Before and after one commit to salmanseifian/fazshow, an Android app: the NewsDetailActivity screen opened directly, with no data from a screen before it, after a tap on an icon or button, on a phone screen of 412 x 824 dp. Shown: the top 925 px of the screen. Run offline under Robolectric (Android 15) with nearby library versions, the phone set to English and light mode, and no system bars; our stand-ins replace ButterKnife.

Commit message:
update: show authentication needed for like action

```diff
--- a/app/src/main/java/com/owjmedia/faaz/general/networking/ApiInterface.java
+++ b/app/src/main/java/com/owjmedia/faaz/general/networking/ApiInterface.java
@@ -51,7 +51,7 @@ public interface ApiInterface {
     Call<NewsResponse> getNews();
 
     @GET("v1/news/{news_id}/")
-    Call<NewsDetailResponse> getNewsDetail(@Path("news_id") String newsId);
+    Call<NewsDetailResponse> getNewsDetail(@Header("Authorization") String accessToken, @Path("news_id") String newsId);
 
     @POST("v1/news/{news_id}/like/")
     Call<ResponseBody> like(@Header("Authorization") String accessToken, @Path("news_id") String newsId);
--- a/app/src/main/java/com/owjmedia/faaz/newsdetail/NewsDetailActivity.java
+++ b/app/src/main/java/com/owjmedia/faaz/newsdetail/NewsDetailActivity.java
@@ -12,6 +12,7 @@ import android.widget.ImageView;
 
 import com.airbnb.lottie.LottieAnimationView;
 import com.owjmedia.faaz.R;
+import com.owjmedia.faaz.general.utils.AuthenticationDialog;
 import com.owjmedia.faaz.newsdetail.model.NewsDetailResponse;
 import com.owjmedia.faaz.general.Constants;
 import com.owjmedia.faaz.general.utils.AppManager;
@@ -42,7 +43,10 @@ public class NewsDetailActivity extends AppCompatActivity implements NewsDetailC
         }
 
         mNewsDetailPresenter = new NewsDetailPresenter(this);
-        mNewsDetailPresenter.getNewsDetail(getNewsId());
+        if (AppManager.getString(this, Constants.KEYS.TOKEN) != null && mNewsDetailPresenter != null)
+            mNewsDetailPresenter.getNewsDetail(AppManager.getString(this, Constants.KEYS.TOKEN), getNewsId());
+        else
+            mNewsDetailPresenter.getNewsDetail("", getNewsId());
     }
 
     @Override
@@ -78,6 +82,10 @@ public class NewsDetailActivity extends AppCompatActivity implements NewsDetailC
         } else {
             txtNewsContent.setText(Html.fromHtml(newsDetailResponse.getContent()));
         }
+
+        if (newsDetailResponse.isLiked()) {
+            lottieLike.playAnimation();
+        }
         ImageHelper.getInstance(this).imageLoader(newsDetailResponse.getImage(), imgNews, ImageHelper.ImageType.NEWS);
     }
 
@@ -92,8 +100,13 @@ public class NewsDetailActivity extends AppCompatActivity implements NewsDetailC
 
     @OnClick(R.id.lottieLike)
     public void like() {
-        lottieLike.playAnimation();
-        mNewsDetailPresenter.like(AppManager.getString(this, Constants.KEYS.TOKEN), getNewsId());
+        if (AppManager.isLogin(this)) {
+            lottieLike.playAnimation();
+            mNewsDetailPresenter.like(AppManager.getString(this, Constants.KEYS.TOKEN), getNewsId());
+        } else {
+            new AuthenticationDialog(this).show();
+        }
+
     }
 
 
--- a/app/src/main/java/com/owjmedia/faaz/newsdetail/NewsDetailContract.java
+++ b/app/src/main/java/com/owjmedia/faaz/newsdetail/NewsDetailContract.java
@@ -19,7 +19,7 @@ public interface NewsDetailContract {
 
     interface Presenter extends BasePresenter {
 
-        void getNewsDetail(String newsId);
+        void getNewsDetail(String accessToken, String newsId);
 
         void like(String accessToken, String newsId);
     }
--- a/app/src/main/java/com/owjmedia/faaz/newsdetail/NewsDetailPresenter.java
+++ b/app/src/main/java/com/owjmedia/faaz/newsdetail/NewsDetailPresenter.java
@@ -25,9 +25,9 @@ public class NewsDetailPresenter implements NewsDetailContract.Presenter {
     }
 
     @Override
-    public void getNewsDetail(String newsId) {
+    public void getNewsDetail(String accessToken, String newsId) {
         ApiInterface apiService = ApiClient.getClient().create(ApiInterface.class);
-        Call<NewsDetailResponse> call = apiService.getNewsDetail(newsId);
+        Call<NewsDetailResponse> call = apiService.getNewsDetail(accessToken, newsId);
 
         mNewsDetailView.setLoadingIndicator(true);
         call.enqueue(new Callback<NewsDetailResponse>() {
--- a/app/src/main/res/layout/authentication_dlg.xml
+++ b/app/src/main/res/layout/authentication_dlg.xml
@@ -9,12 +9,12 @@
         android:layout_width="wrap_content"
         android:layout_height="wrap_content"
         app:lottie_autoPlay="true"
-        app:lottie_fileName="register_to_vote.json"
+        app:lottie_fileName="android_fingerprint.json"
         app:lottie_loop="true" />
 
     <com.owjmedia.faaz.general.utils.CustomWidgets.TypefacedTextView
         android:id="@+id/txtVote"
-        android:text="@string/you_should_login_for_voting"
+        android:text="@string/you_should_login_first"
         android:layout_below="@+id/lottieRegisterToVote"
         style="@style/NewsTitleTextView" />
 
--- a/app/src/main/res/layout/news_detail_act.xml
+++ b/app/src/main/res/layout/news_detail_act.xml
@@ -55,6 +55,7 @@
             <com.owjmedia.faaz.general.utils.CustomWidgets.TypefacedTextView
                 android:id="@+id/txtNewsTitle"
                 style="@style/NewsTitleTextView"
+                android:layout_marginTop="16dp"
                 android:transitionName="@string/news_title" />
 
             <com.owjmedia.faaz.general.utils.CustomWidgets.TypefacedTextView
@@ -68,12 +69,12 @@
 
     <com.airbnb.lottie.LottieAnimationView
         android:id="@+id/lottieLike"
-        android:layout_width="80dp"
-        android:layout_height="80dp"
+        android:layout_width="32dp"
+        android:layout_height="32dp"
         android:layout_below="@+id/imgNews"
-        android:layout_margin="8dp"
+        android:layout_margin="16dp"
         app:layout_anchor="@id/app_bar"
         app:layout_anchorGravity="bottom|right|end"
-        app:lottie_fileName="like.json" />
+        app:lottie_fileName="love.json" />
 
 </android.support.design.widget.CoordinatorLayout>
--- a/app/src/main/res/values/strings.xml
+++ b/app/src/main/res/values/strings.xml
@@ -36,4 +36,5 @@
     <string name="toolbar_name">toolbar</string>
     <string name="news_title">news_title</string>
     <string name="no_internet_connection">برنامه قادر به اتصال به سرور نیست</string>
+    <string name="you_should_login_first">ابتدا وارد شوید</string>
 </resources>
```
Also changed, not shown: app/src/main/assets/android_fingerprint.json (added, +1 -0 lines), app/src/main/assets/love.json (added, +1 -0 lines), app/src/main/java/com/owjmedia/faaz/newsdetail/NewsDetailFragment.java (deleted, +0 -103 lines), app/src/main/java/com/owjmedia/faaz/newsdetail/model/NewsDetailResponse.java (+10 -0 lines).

◆ DIRECTIONS ◆
Find the string "style" in the entries above. Copy each line where it occurs.

◆ RESPONSE AREA ◆
         style="@style/NewsTitleTextView" />
                 style="@style/NewsTitleTextView"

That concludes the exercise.